I'm back to the AVL and tea towels, weaving with the single 6's cotton.
My initial choice (to the left) seemed to be a bit flimsy to me, so I decided to change the weave structure and ppi. Instead of a fancy twill, I changed to an advancing twill treadling, and increased the ppi from 24 to 28. (the section between the red lines) The intention was to create a thicker fabric that was still supple. The advancing twill structure has fewer interlacements -the weft can pack in tighter without becoming stiff.
After a 3 day hiatus where I wove only on the Fanny, I went back to the AVL and looked at the web again. Even at 28 ppi, I felt the resulting fabric was still going to be a bit on the light side and changed to 30 ppi (to the right) You can see that the white looks more intense to the far right than it does to the far left or between the red lines.
Gearing down to 30 and 32 ppi, it sometimes takes an inch or two to get the ratio right, and you can easily see the section at the beginning where the auto cloth advance was actually advancing two clicks (I have the old gear wheel system) resulting in 15 ppi instead of the intended 30 ppi.
The down side of using more ppi is that it is going to take longer to weave a towel than at 24 ppi. The up side is that I will use up more yarn! :D
The yarn, being a single, shows the inconsistencies involved in spinning more than a 2 ply would, and the fabric has subtle weft wise streaks in it. This should even out to a large degree during wet finishing, which will include a hard press.
Many people do not understand that a hard press is not ironing.
When you iron, you sweep the heated iron back and forth across the cloth. A hard press is when you clamp the iron down tightly in order to compress the threads. This effectively notches the warp and weft together. The surface becomes smooth. Threads that shine become much more reflective and gleam - something that we prize in yarns like silk and linen (or Tencel, mercerized cotton, and so on.)
When I'm wet finishing my goal is to get a cohesive fabric, one where the warp and the weft come together becoming a whole that is greater than the individual parts. When I feel a fabric, I do not want to feel individual threads, I want to feel an integrated cloth.
Right now I am blessed with owning and being able to operate an industrial steam press. This makes the enormous job of hard pressing much more efficient. I used to use an Elna flat bed press - a small home press. Doug and I pressed literally thousands of placemats on it. Pressing yardage could be done, but it was difficult and slow. The industrial press makes short work of pressing yardage as well as smaller items.

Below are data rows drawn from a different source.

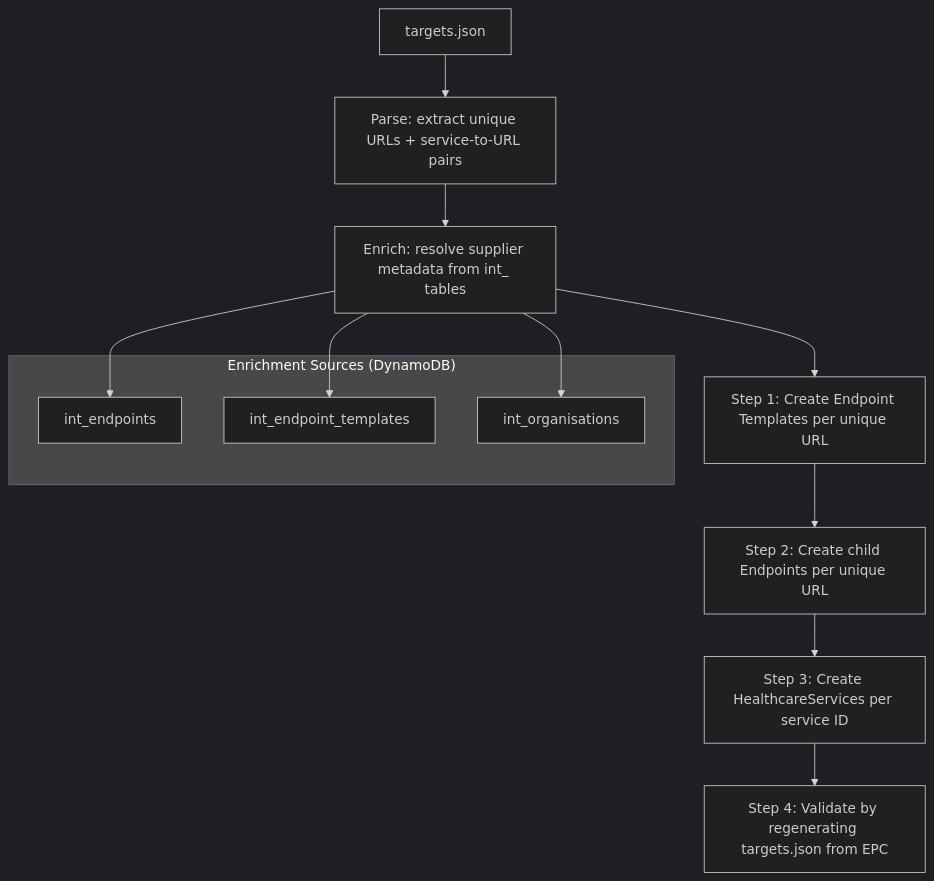
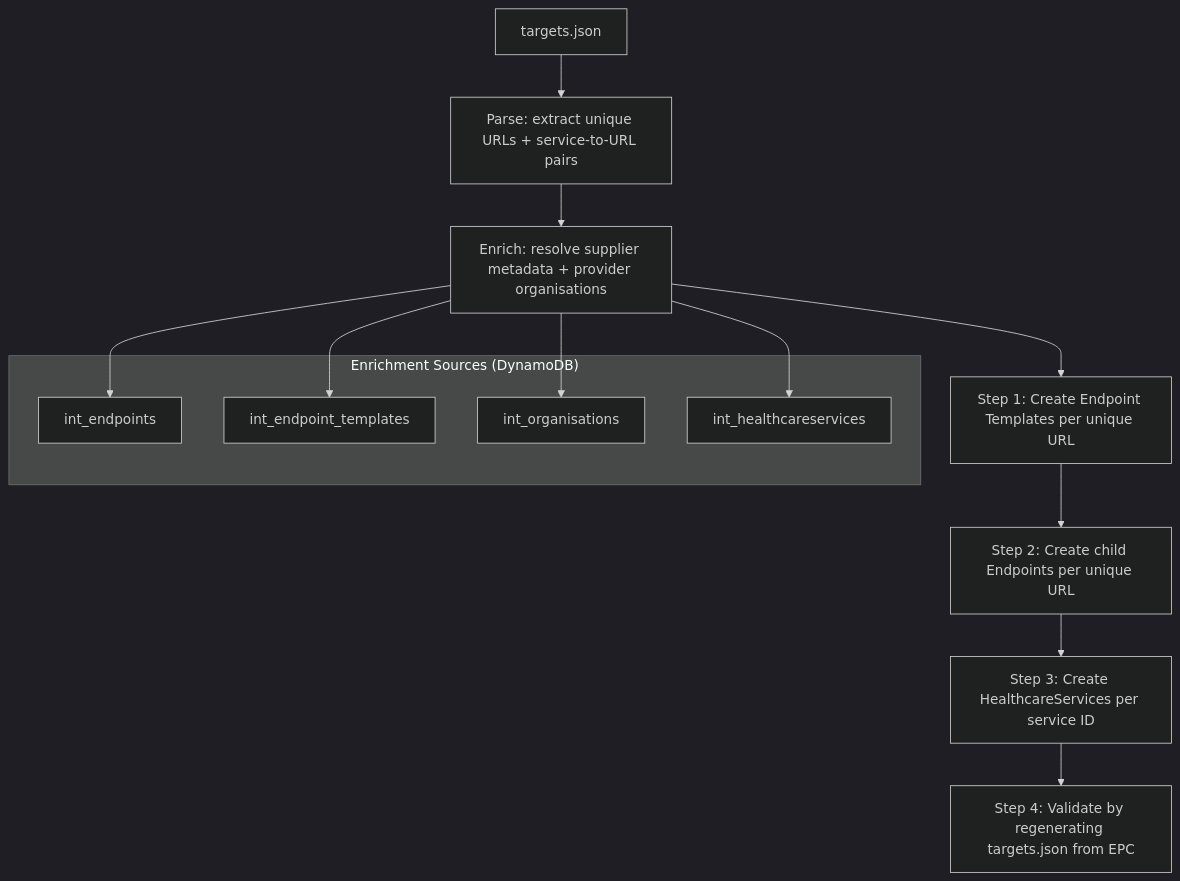
One commit to RichardWardNHSD/epc-work changed the first of 2 diagrams in Data Migration/Documentation/migration-from-targets-json.md. Above: the diagram before and after it, drawn with Mermaid (dark theme). The commit also changed other lines of this file, not shown here.

Commit message:
Make provider organisation resolution a required part of Step 0, not optional enrichment

````diff
--- a/Data Migration/Documentation/migration-from-targets-json.md
+++ b/Data Migration/Documentation/migration-from-targets-json.md
@@ -47,19 +47,21 @@
 ```mermaid
 flowchart TD
     TJ[targets.json] --> PARSE[Parse: extract unique URLs + service-to-URL pairs]
-    PARSE --> ENRICH[Enrich: resolve supplier metadata from int_ tables]
+    PARSE --> ENRICH[Enrich: resolve supplier metadata + provider organisations]
     ENRICH --> S1[Step 1: Create Endpoint Templates per unique URL]
     S1 --> S2[Step 2: Create child Endpoints per unique URL]
     S2 --> S3[Step 3: Create HealthcareServices per service ID]
     S3 --> VALIDATE[Step 4: Validate by regenerating targets.json from EPC]
 
     subgraph Enrichment["Enrichment Sources (DynamoDB)"]
         INT_EP[int_endpoints]
         INT_TPL[int_endpoint_templates]
         INT_ORG[int_organisations]
+        INT_HCS[int_healthcareservices]
     end
 
     ENRICH --> INT_EP
     ENRICH --> INT_TPL
     ENRICH --> INT_ORG
+    ENRICH --> INT_HCS
 ```
````
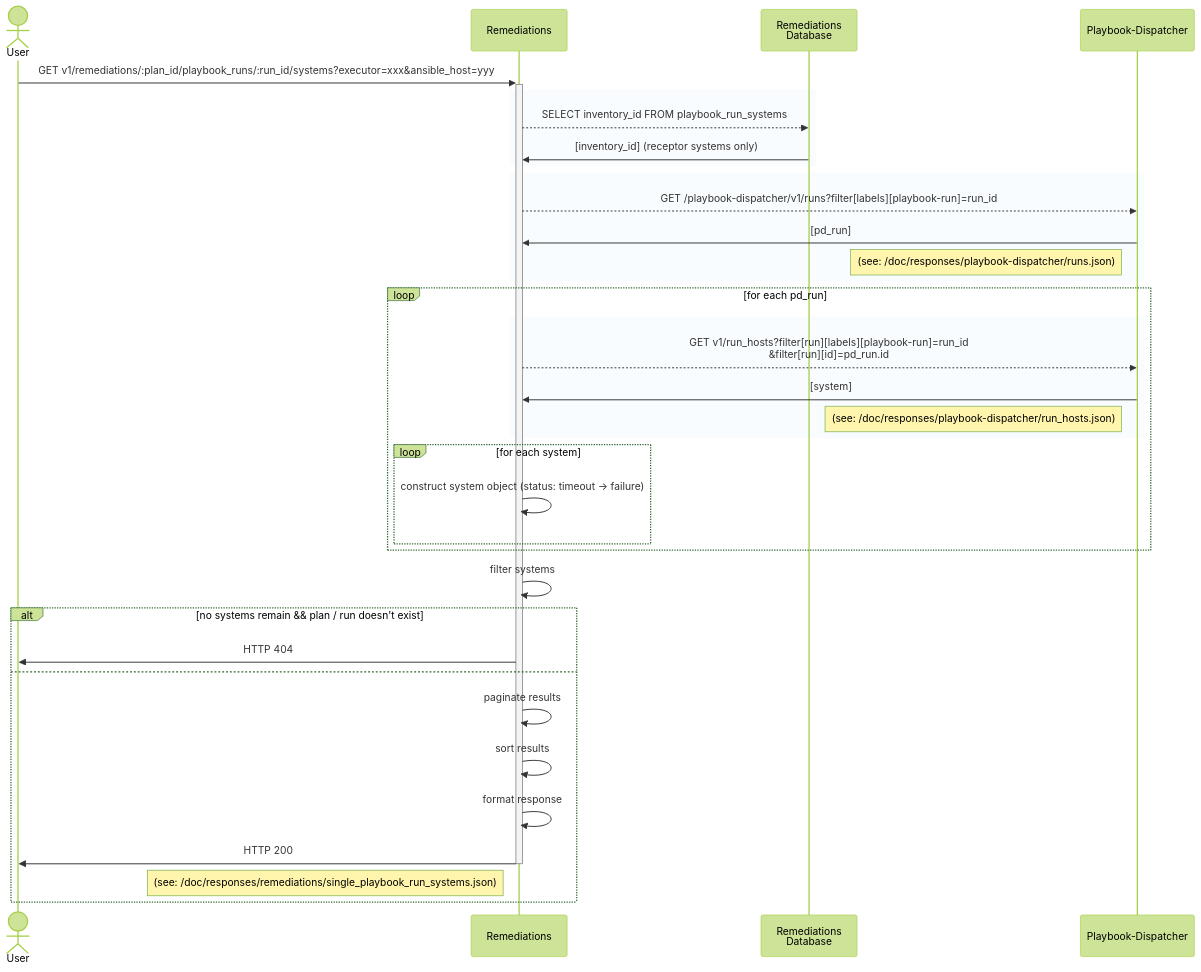
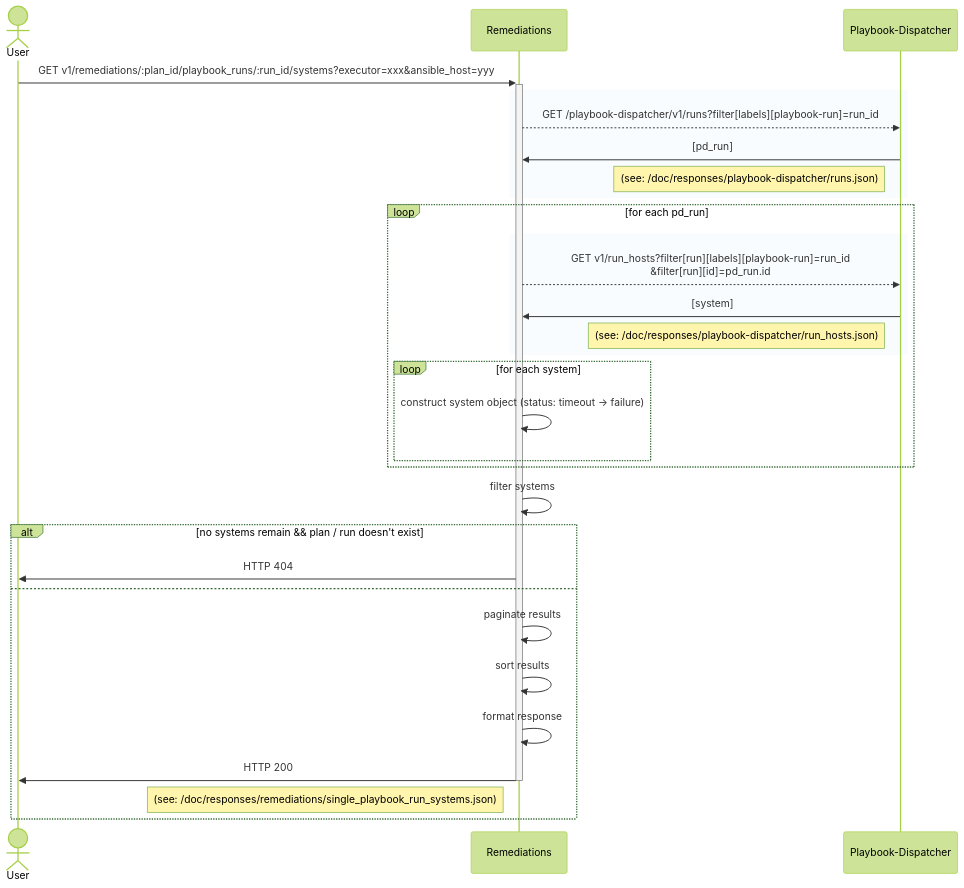
One commit to RedHatInsights/insights-remediations changed the diagram in doc/diagrams/v1/remediations/{plan_id}/playbook_runs/getSystems.md. Above: the diagram before and after it, drawn with Mermaid (forest theme). The commit also changed other lines of this file and 8 other files, not shown here.

````diff
--- a/doc/diagrams/v1/remediations/{plan_id}/playbook_runs/getSystems.md
+++ b/doc/diagrams/v1/remediations/{plan_id}/playbook_runs/getSystems.md
@@ -19,38 +17,33 @@
 ```mermaid
 sequenceDiagram
     actor u as User
     participant rem as Remediations
-    participant db as Remediations<br>Database
     participant pd as Playbook-Dispatcher
 
     u ->> + rem: GET v1/remediations/:plan_id/playbook_runs/:run_id/systems?executor=xxx&ansible_host=yyy
-    rect rgba(191, 223, 255, .1)
-       rem -->> db: SELECT inventory_id FROM playbook_run_systems
-       db ->> rem: [inventory_id] (receptor systems only)
-    end
     rect rgba(191, 223, 255, .1)
        rem -->> pd: GET /playbook-dispatcher/v1/runs?filter[labels][playbook-run]=run_id
        pd ->> rem: [pd_run]
        note left of pd: (see: /doc/responses/playbook-dispatcher/runs.json)
     end
     loop for each pd_run
         rect rgba(191, 223, 255, .1)
            rem -->> pd: GET v1/run_hosts?filter[run][labels][playbook-run]=run_id<br/>&filter[run][id]=pd_run.id
            pd ->> rem: [system]
            note left of pd: (see: /doc/responses/playbook-dispatcher/run_hosts.json)
         end
         loop for each system
             rem ->> rem: construct system object (status: timeout -> failure)
         end
     end
     rem ->> rem: filter systems
     alt no systems remain && plan / run doesn't exist
         rem ->> u: HTTP 404
     else
        rem ->> rem: paginate results
        rem ->> rem: sort results
        rem ->> rem: format response
        rem ->> - u: HTTP 200
        note left of rem: (see: /doc/responses/remediations/single_playbook_run_systems.json)
     end
 ```
````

I don't know how much longer I will be able to afford to house and operate the press. It's one reason I'm madly weaving up as much of my fine thread stash as I can. I can easily press scarves on the small flat bed press even though it takes me longer, but tea towels and larger items are more fiddly on the small press. :)